The Polar Front waters are separating Arctic and Atlantic plankton communities

MS student Frida Cnossen has been involved in the Polar Front project, led by Akvaplan-niva and funded by the Research Council of Norway. Frida participated in the May cruise of the Polar Front project. Based on cruise data she has...

MS student Frida Cnossen has been involved in the Polar Front project, led by Akvaplan-niva and funded by the Research Council of Norway. Frida participated in the May cruise of the Polar Front project. Based on cruise data she has now delivered her MS thesis ‘Macrozooplankton distribution and pelagic fish feeding at the Barents Sea Polar Front’ to the assessment committee at the Université Côte d’Azur in Nice, France. Her thesis includes results on the distribution and biomass of macrozooplankton (krill, amphipods, arrow worms, etc.) and the diets of capelin and polar cod along a transect from the warmer open Barents Sea across the Polar Front to ice-covered Arctic waters.

Frida found strong evidence for the Polar Front in Spring acting as a barrier, clearly separating Arctic and Atlantic plankton communities. Smaller size classes of capelin were not feeding, whereas polar cod and larger capelin fed predominantly on krill and copepods.
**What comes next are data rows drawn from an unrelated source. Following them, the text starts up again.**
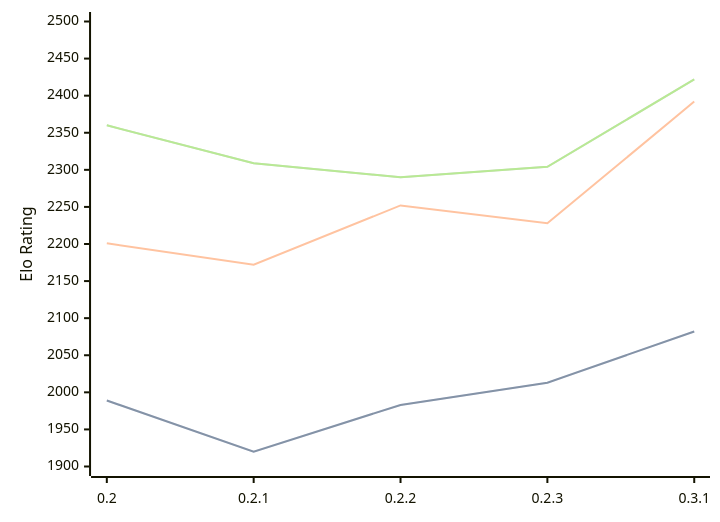
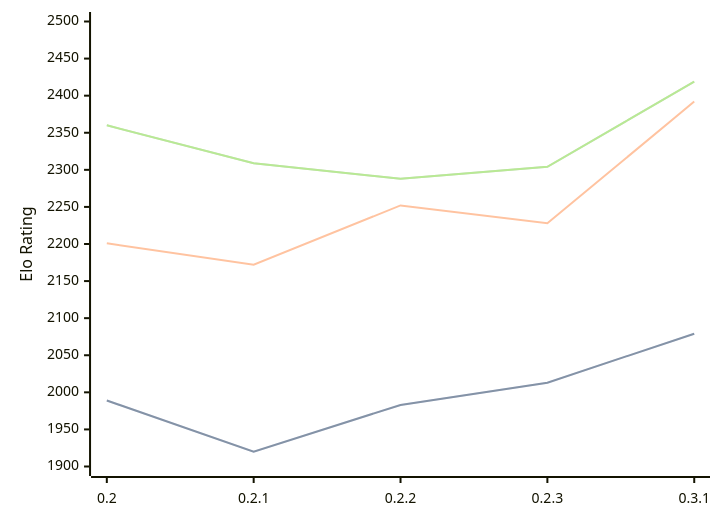
The diagram in engines/Lolbot.md (computer-chess-index/cci), drawn with Mermaid before and after one commit. The commit also changed other lines of this file, not shown here.

Commit message:
Update CCI Ratings (ELO VLTC) - 2026-08-06

````diff
--- a/engines/Lolbot.md
+++ b/engines/Lolbot.md
@@ -36,11 +36,11 @@
 ```mermaid
 %%{init: {"theme":"base","themeVariables":{"seriesColors:['#a3a3a3','#222221','#faa371']}}}%%
 xychart-beta
   x-axis ["0.2", "0.2.1", "0.2.2", "0.2.3", "0.3.1"]
   y-axis "Elo Rating" 1900 --> 2500
-  line "STC (8.0+0.08s)" [1989, 1920, 1983, 2013, 2082]
-  line "STC (8.0+0.08s)" [1989, 1920, 1983, 2013, 2082]
+  line "STC (8.0+0.08s)" [1989, 1920, 1983, 2013, 2079]
+  line "STC (8.0+0.08s)" [1989, 1920, 1983, 2013, 2079]
   line "LTC (60.0+0.60s)" [2201, 2172, 2252, 2228, 2392]
-  line "VLTC (2m24s+1.12s)" [2360, 2309, 2290, 2304, 2422]
-  line "VLTC (2m24s+1.12s)" [2360, 2309, 2290, 2304, 2422]
+  line "VLTC (2m24s+1.12s)" [2360, 2309, 2288, 2304, 2419]
+  line "VLTC (2m24s+1.12s)" [2360, 2309, 2288, 2304, 2419]
 ```
````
Supervisor and leader of the Polar Front project, Paul Renaud: “Frida’s work covers a key element of the project goal, to track the role of the Polar Front in determining the structure and function of the pelagic ecosystem through multiple seasons.”